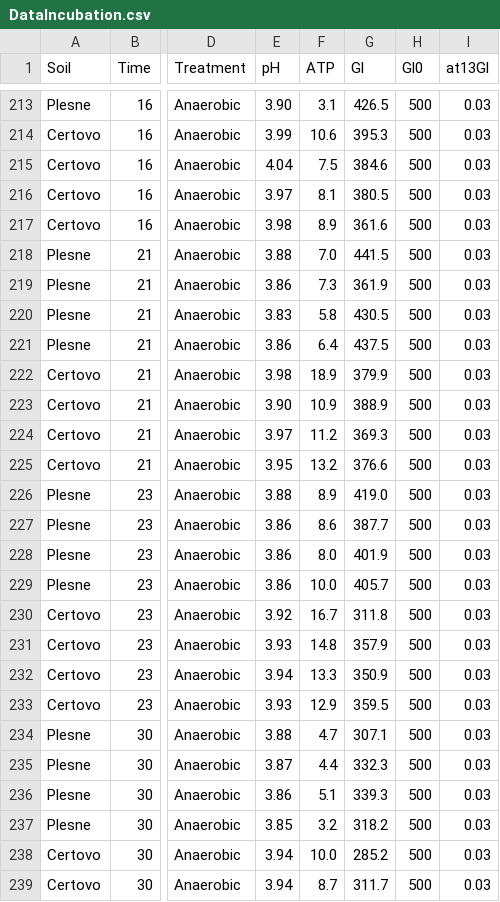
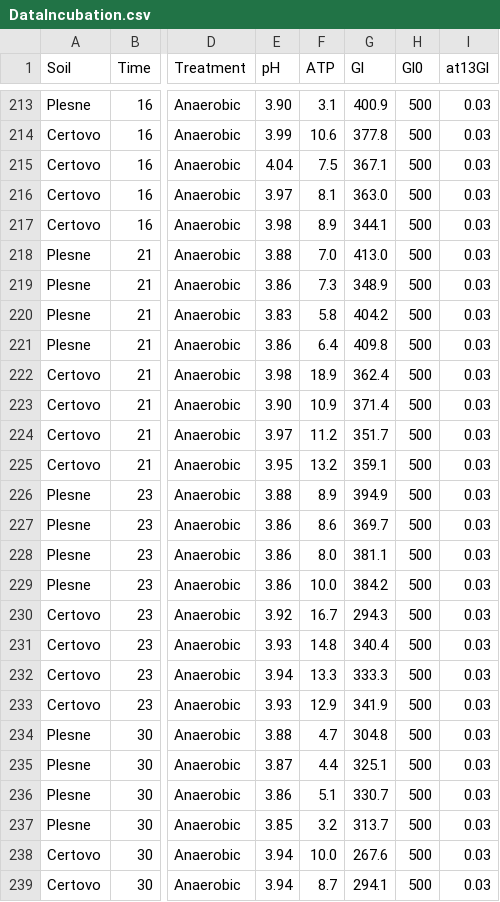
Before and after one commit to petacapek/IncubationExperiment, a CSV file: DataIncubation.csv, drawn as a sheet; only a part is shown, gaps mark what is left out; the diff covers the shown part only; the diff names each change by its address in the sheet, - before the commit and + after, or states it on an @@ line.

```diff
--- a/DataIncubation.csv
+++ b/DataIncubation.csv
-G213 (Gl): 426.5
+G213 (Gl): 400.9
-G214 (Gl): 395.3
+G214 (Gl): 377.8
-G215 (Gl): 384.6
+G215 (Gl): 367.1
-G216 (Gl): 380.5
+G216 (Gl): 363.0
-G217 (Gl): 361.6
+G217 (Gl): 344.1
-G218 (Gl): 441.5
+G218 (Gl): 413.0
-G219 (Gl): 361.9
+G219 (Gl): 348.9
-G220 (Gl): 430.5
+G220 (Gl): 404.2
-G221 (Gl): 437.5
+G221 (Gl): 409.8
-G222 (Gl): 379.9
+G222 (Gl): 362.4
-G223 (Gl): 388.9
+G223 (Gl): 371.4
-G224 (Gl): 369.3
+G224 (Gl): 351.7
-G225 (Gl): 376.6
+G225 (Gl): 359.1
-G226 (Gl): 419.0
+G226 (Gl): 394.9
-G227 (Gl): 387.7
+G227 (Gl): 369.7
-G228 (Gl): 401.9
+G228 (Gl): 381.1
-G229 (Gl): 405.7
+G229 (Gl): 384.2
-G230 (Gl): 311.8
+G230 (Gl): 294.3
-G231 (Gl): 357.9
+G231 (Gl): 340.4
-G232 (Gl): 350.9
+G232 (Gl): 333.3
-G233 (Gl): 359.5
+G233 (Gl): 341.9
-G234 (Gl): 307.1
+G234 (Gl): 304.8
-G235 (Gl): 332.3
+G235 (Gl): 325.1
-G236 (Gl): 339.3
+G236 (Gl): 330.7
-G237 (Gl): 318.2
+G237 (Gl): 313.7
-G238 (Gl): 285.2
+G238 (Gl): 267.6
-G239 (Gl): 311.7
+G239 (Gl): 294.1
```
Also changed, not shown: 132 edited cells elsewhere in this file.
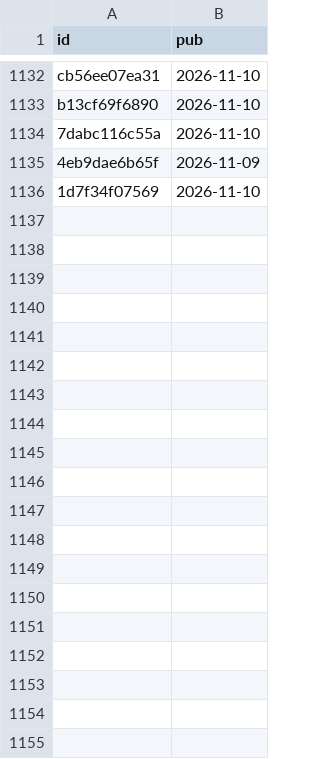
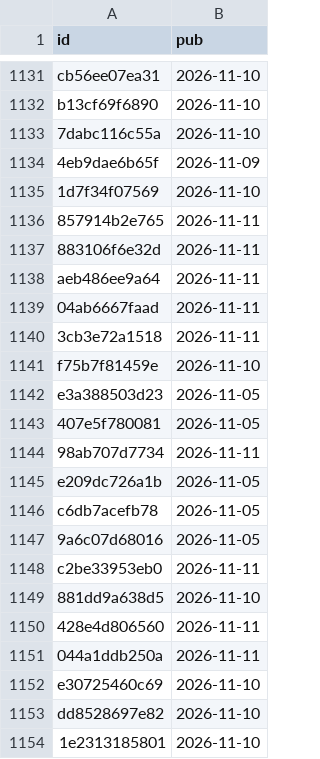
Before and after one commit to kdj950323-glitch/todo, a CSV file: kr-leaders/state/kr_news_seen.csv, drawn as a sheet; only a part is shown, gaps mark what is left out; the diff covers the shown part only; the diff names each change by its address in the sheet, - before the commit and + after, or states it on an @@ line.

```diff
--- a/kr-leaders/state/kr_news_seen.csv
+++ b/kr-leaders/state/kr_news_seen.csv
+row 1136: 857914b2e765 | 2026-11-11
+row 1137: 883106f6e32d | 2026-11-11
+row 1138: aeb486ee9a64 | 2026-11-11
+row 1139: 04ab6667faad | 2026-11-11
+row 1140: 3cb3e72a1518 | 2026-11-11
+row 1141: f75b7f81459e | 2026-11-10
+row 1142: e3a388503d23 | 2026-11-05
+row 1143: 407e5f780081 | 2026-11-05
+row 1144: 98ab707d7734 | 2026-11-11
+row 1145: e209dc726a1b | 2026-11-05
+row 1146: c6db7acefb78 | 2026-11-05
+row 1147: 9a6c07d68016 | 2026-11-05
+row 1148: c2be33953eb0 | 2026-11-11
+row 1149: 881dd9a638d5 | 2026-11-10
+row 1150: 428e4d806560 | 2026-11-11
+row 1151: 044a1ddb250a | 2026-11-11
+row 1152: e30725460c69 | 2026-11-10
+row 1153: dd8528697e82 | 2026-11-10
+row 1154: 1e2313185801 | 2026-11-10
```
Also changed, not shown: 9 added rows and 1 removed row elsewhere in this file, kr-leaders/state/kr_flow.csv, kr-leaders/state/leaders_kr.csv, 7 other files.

****

Please set down the records above word for word and omit their pictures.

Completed task »
Before and after one commit to petacapek/IncubationExperiment, a CSV file: DataIncubation.csv, drawn as a sheet; only a part is shown, gaps mark what is left out; the diff covers the shown part only; the diff names each change by its address in the sheet, - before the commit and + after, or states it on an @@ line.

```diff
--- a/DataIncubation.csv
+++ b/DataIncubation.csv
-G213 (Gl): 426.5
+G213 (Gl): 400.9
-G214 (Gl): 395.3
+G214 (Gl): 377.8
-G215 (Gl): 384.6
+G215 (Gl): 367.1
-G216 (Gl): 380.5
+G216 (Gl): 363.0
-G217 (Gl): 361.6
+G217 (Gl): 344.1
-G218 (Gl): 441.5
+G218 (Gl): 413.0
-G219 (Gl): 361.9
+G219 (Gl): 348.9
-G220 (Gl): 430.5
+G220 (Gl): 404.2
-G221 (Gl): 437.5
+G221 (Gl): 409.8
-G222 (Gl): 379.9
+G222 (Gl): 362.4
-G223 (Gl): 388.9
+G223 (Gl): 371.4
-G224 (Gl): 369.3
+G224 (Gl): 351.7
-G225 (Gl): 376.6
+G225 (Gl): 359.1
-G226 (Gl): 419.0
+G226 (Gl): 394.9
-G227 (Gl): 387.7
+G227 (Gl): 369.7
-G228 (Gl): 401.9
+G228 (Gl): 381.1
-G229 (Gl): 405.7
+G229 (Gl): 384.2
-G230 (Gl): 311.8
+G230 (Gl): 294.3
-G231 (Gl): 357.9
+G231 (Gl): 340.4
-G232 (Gl): 350.9
+G232 (Gl): 333.3
-G233 (Gl): 359.5
+G233 (Gl): 341.9
-G234 (Gl): 307.1
+G234 (Gl): 304.8
-G235 (Gl): 332.3
+G235 (Gl): 325.1
-G236 (Gl): 339.3
+G236 (Gl): 330.7
-G237 (Gl): 318.2
+G237 (Gl): 313.7
-G238 (Gl): 285.2
+G238 (Gl): 267.6
-G239 (Gl): 311.7
+G239 (Gl): 294.1
```
Also changed, not shown: 132 edited cells elsewhere in this file.
Before and after one commit to kdj950323-glitch/todo, a CSV file: kr-leaders/state/kr_news_seen.csv, drawn as a sheet; only a part is shown, gaps mark what is left out; the diff covers the shown part only; the diff names each change by its address in the sheet, - before the commit and + after, or states it on an @@ line.

```diff
--- a/kr-leaders/state/kr_news_seen.csv
+++ b/kr-leaders/state/kr_news_seen.csv
+row 1136: 857914b2e765 | 2026-11-11
+row 1137: 883106f6e32d | 2026-11-11
+row 1138: aeb486ee9a64 | 2026-11-11
+row 1139: 04ab6667faad | 2026-11-11
+row 1140: 3cb3e72a1518 | 2026-11-11
+row 1141: f75b7f81459e | 2026-11-10
+row 1142: e3a388503d23 | 2026-11-05
+row 1143: 407e5f780081 | 2026-11-05
+row 1144: 98ab707d7734 | 2026-11-11
+row 1145: e209dc726a1b | 2026-11-05
+row 1146: c6db7acefb78 | 2026-11-05
+row 1147: 9a6c07d68016 | 2026-11-05
+row 1148: c2be33953eb0 | 2026-11-11
+row 1149: 881dd9a638d5 | 2026-11-10
+row 1150: 428e4d806560 | 2026-11-11
+row 1151: 044a1ddb250a | 2026-11-11
+row 1152: e30725460c69 | 2026-11-10
+row 1153: dd8528697e82 | 2026-11-10
+row 1154: 1e2313185801 | 2026-11-10
```
Also changed, not shown: 9 added rows and 1 removed row elsewhere in this file, kr-leaders/state/kr_flow.csv, kr-leaders/state/leaders_kr.csv, 7 other files.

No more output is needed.